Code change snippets

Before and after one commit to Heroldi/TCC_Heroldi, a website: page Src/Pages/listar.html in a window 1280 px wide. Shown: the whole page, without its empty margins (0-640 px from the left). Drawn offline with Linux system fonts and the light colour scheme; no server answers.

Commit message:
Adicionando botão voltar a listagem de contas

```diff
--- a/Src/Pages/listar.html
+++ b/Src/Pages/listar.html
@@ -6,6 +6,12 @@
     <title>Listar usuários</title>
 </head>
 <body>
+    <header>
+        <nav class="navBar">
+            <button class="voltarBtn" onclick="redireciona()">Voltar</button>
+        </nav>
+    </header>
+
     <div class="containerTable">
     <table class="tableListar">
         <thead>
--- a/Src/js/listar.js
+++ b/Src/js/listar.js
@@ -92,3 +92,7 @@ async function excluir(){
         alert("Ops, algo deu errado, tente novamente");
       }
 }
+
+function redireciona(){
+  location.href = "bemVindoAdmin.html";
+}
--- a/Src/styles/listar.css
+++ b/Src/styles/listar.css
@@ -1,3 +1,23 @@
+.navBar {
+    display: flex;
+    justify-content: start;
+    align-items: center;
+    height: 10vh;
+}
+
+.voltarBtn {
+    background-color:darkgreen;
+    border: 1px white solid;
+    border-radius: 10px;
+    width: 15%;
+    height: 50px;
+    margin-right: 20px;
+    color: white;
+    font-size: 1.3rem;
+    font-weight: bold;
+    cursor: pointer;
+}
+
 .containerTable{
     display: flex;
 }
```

Aim of the task:
Lines containing the word "Pages" are to be pulled from the records and copied.

Result of this exercise:
Before and after one commit to Heroldi/TCC_Heroldi, a website: page Src/Pages/listar.html in a window 1280 px wide. Shown: the whole page, without its empty margins (0-640 px from the left). Drawn offline with Linux system fonts and the light colour scheme; no server answers.
--- a/Src/Pages/listar.html
+++ b/Src/Pages/listar.html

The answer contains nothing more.